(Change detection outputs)
⟨

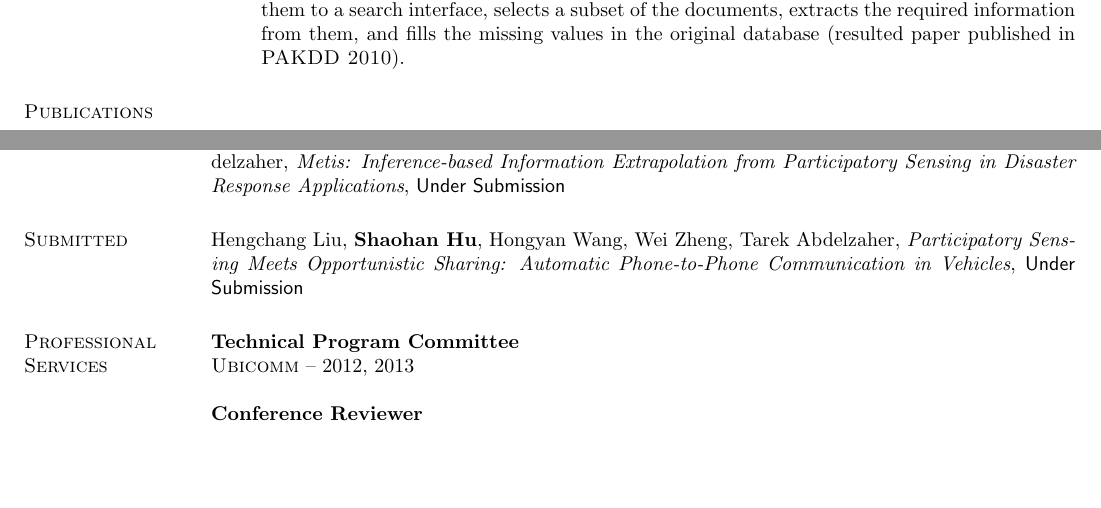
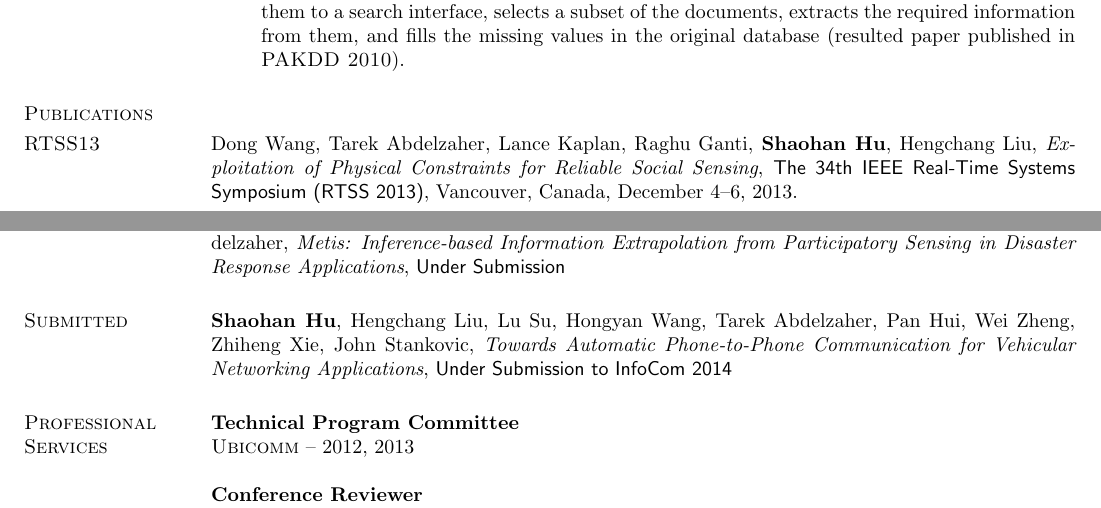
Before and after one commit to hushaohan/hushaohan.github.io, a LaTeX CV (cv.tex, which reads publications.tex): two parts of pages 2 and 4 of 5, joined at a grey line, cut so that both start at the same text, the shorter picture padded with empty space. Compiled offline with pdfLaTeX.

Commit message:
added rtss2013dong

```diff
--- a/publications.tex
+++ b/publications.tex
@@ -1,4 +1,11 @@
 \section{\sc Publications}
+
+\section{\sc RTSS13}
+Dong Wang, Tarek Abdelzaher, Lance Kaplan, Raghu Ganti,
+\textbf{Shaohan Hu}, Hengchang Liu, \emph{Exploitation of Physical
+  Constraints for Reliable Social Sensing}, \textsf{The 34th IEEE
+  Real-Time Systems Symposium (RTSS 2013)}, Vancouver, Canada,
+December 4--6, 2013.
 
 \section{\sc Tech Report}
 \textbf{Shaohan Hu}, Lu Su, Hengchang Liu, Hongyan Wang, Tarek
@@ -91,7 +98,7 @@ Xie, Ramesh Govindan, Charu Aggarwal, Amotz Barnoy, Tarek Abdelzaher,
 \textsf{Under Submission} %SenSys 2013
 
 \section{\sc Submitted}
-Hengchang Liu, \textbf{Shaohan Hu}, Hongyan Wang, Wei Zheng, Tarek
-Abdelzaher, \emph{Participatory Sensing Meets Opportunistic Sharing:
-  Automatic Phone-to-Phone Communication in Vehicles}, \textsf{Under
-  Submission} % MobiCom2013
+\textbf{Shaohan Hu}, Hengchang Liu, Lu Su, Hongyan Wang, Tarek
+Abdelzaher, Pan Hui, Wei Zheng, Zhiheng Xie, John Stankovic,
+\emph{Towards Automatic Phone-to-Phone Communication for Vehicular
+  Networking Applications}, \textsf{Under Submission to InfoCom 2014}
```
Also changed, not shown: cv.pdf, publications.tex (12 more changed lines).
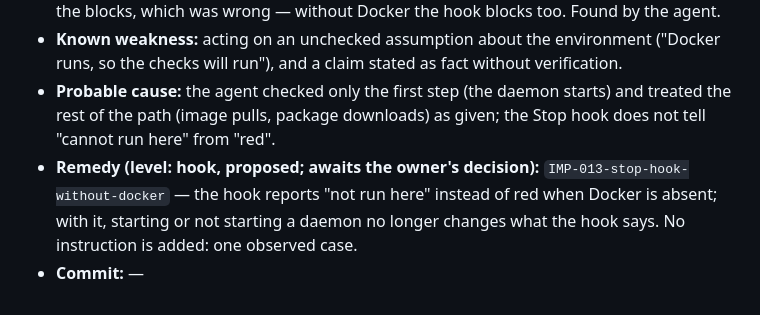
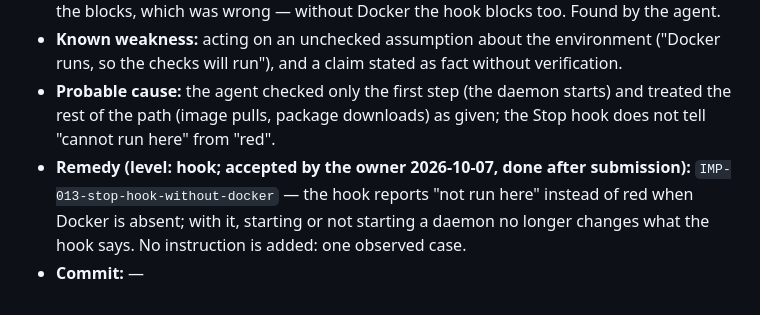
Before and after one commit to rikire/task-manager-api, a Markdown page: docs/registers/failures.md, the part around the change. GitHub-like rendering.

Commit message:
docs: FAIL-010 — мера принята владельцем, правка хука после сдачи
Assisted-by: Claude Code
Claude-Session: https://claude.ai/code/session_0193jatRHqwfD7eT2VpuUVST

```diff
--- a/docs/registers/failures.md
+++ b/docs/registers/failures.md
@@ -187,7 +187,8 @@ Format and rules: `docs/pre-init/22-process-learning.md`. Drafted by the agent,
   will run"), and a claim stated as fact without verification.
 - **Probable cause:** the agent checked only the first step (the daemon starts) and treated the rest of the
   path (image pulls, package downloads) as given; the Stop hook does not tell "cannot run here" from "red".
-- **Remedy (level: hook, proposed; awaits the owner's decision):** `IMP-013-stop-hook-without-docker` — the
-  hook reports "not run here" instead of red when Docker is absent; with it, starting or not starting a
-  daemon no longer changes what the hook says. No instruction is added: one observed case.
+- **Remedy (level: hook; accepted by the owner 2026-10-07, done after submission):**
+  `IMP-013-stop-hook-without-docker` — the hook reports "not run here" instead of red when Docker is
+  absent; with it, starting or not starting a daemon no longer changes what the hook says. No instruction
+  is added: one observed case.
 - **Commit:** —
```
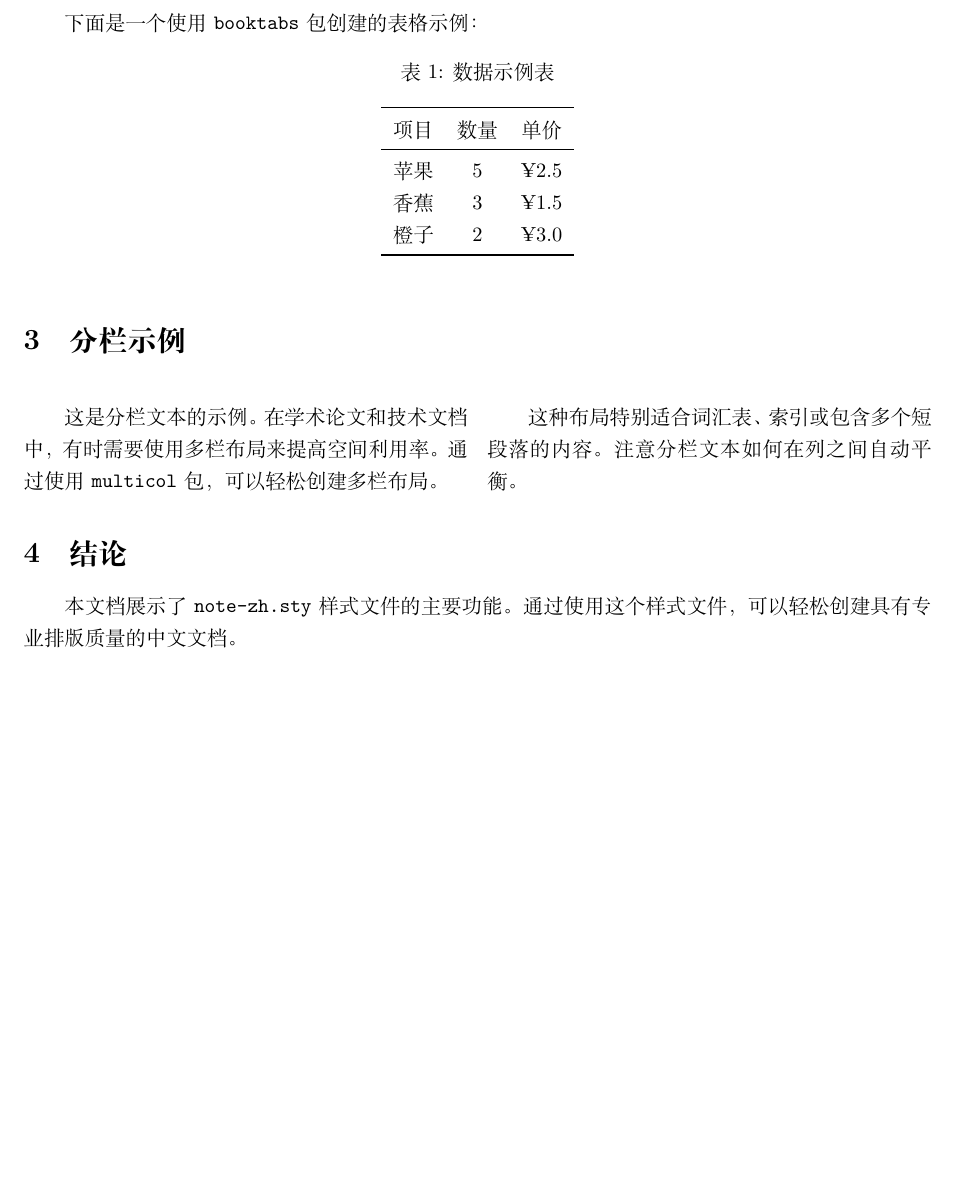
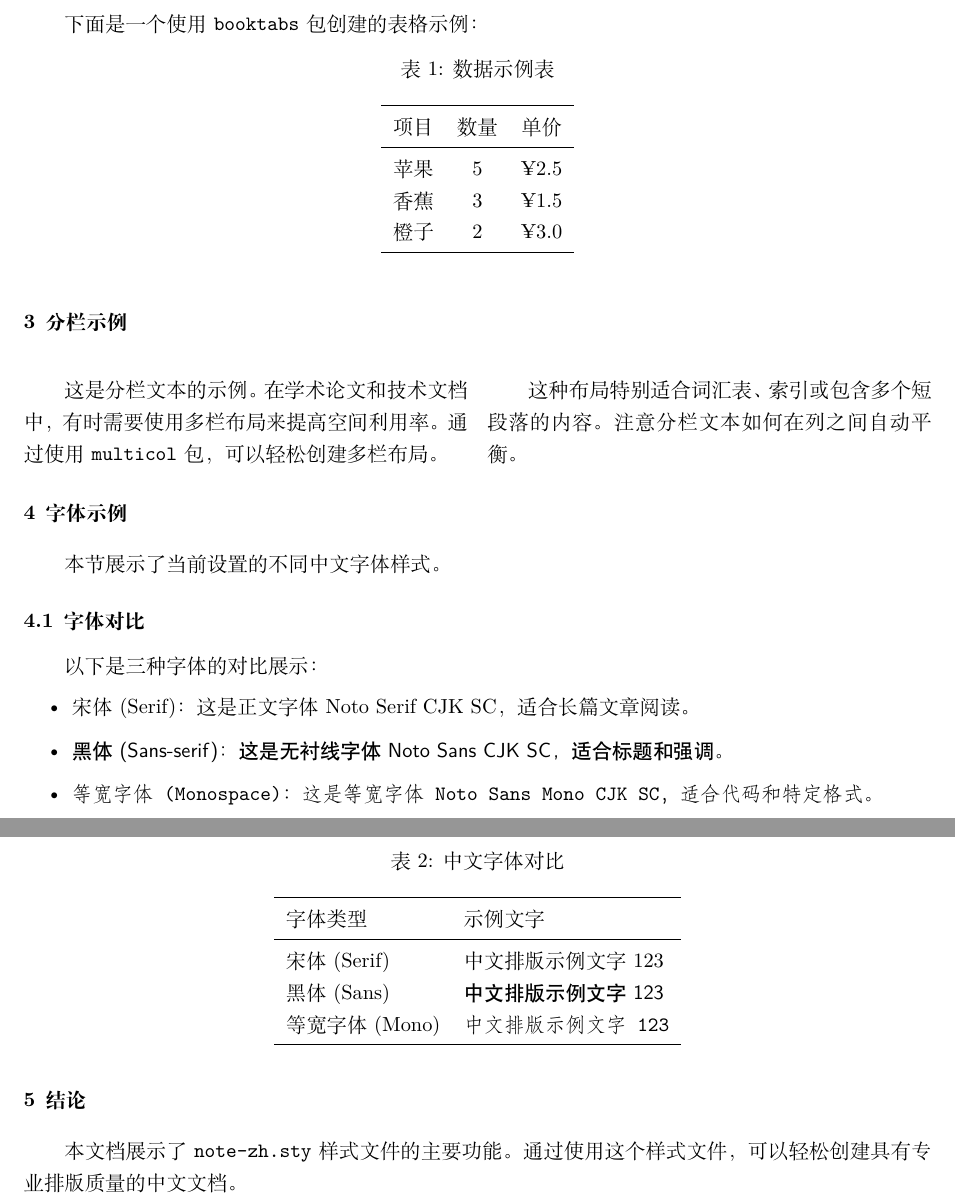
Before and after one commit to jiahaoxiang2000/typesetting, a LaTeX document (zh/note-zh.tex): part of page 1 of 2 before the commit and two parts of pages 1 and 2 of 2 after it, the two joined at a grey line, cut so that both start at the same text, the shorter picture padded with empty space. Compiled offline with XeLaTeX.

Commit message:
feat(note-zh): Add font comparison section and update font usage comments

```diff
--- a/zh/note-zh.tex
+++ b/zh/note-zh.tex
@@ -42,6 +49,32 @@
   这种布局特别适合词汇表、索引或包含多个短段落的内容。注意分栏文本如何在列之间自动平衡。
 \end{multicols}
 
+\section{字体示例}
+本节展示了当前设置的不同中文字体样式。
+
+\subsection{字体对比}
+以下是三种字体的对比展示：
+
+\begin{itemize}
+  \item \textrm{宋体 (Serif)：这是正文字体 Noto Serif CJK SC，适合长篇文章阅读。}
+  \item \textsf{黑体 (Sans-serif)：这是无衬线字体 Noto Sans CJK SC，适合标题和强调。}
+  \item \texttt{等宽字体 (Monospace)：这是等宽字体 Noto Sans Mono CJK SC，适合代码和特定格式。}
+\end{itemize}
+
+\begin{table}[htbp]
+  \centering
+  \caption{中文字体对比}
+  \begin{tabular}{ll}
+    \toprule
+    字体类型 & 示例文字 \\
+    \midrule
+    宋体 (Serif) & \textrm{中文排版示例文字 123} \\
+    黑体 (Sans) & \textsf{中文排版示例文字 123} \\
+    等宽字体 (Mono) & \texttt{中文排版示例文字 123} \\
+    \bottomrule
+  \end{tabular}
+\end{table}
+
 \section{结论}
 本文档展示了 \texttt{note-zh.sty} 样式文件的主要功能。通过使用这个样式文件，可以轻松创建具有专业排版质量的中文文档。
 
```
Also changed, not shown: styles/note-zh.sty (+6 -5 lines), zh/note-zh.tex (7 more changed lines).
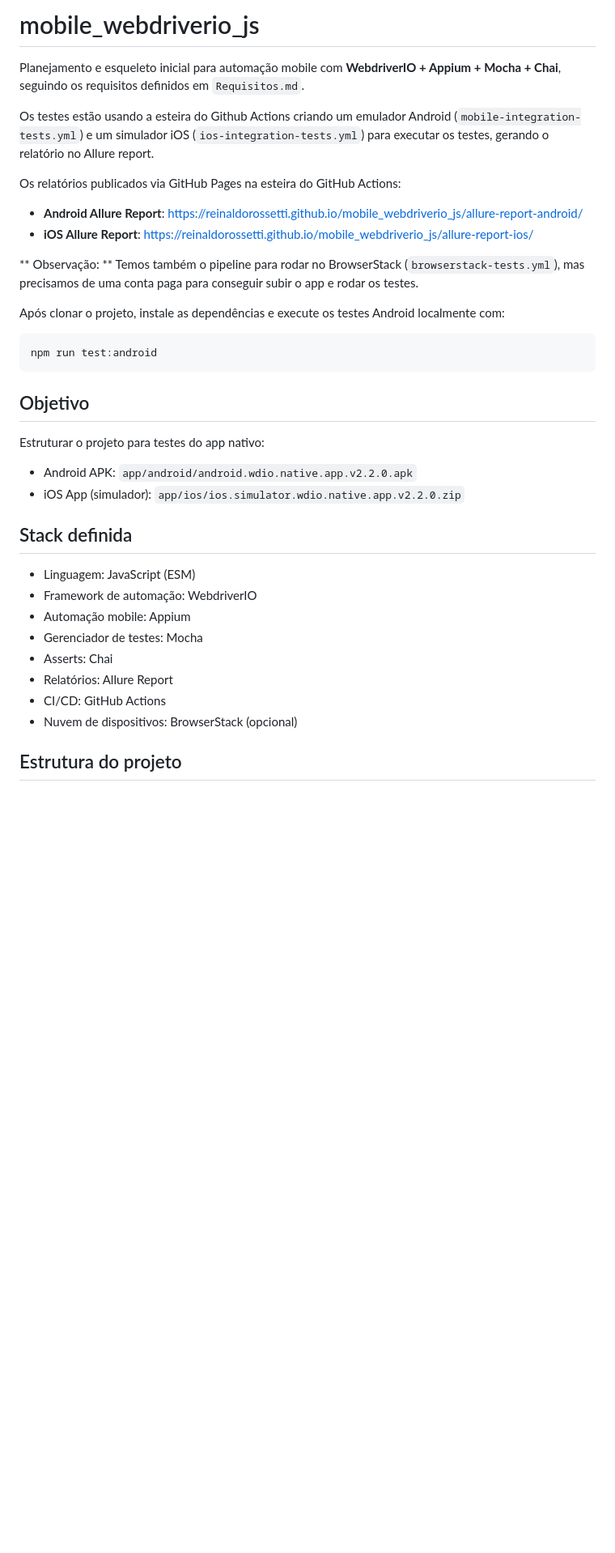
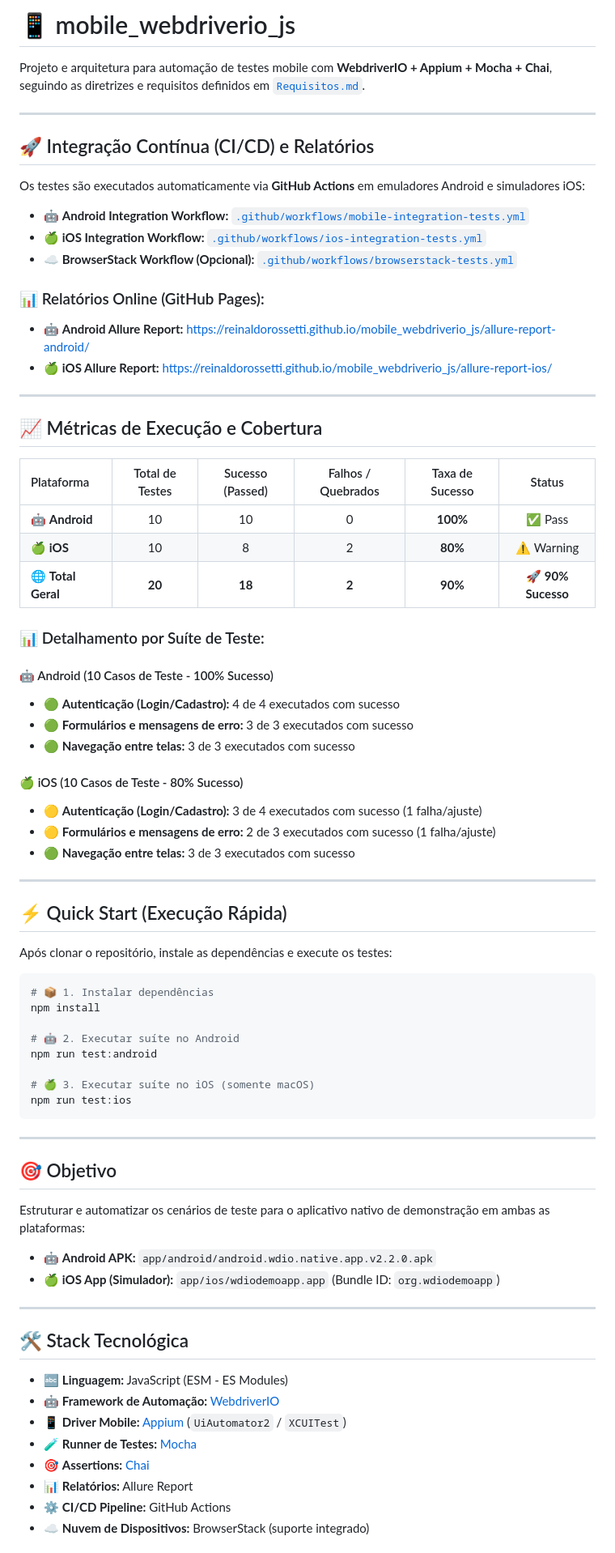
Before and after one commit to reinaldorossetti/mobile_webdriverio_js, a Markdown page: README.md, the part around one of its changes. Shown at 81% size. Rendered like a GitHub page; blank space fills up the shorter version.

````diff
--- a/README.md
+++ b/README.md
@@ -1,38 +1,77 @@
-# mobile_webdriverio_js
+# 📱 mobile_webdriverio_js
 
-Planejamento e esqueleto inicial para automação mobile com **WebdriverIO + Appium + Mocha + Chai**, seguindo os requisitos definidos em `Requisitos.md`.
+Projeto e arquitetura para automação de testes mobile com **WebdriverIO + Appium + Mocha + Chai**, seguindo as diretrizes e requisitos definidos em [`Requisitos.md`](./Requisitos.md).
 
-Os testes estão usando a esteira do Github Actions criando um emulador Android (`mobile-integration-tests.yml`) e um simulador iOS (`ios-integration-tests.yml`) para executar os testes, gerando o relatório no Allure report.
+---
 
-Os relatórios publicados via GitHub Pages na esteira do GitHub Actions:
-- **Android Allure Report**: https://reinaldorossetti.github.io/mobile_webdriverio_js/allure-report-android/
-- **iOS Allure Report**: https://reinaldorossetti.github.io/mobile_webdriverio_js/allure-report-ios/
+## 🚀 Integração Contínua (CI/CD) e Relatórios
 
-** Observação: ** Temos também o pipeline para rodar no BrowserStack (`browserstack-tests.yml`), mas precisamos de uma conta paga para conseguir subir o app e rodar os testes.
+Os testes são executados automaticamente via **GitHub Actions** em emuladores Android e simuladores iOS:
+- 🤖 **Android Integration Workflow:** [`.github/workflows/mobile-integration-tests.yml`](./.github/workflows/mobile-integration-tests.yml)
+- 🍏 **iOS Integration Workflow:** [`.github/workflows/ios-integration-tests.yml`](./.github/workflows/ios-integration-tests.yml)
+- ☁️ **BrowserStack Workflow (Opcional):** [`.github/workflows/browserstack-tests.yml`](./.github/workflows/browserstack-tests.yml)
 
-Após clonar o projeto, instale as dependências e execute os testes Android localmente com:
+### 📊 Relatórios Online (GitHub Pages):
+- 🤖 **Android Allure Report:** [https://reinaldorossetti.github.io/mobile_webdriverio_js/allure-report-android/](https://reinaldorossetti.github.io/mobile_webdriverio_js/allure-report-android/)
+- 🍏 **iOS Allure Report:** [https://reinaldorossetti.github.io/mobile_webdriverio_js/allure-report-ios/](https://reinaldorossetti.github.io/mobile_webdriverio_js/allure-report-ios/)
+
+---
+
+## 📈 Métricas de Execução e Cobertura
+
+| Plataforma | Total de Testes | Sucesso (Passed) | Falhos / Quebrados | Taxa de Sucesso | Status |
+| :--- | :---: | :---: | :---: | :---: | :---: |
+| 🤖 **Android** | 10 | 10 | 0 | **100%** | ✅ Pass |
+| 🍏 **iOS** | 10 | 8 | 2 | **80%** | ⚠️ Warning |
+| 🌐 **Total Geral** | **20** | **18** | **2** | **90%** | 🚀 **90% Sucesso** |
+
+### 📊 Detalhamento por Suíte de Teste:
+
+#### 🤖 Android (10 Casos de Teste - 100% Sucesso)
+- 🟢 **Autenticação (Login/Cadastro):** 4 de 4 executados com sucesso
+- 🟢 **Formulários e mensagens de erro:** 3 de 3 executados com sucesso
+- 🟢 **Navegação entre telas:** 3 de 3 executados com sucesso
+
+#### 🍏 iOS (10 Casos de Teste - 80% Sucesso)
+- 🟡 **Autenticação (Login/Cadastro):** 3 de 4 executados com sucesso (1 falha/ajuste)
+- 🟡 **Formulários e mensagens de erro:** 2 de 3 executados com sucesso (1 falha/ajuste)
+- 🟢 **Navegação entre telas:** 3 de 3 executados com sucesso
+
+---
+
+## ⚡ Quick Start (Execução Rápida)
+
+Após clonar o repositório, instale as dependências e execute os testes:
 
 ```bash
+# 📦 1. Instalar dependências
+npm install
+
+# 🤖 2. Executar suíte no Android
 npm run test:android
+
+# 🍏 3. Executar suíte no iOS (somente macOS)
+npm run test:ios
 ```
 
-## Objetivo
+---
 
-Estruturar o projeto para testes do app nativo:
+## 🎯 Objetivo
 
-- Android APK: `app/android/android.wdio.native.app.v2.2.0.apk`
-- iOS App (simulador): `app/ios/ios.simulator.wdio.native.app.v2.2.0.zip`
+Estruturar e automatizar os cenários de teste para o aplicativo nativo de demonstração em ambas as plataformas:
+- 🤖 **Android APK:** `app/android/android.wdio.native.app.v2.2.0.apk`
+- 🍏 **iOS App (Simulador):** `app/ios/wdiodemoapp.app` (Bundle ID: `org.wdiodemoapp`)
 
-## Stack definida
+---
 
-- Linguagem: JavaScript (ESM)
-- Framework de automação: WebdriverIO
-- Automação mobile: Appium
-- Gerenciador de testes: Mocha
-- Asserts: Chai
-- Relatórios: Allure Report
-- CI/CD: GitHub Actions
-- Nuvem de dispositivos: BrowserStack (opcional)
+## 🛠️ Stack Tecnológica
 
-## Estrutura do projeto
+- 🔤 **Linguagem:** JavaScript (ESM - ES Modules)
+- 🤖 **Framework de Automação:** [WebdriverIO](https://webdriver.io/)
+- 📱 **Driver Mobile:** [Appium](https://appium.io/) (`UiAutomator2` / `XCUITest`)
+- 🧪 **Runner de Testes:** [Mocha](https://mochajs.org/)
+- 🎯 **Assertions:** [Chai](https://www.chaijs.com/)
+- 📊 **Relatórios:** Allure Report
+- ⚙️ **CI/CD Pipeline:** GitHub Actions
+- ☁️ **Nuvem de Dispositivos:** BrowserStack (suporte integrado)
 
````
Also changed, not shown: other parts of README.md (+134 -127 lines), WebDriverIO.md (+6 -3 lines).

⟩

Brief: Using the records above, copy every line that has the word "hook" in it.

Solved exercise:
   path (image pulls, package downloads) as given; the Stop hook does not tell "cannot run here" from "red".
-- **Remedy (level: hook, proposed; awaits the owner's decision):** `IMP-013-stop-hook-without-docker` — the
-  hook reports "not run here" instead of red when Docker is absent; with it, starting or not starting a
-  daemon no longer changes what the hook says. No instruction is added: one observed case.
+- **Remedy (level: hook; accepted by the owner 2026-10-07, done after submission):**
+  `IMP-013-stop-hook-without-docker` — the hook reports "not run here" instead of red when Docker is
+  absent; with it, starting or not starting a daemon no longer changes what the hook says. No instruction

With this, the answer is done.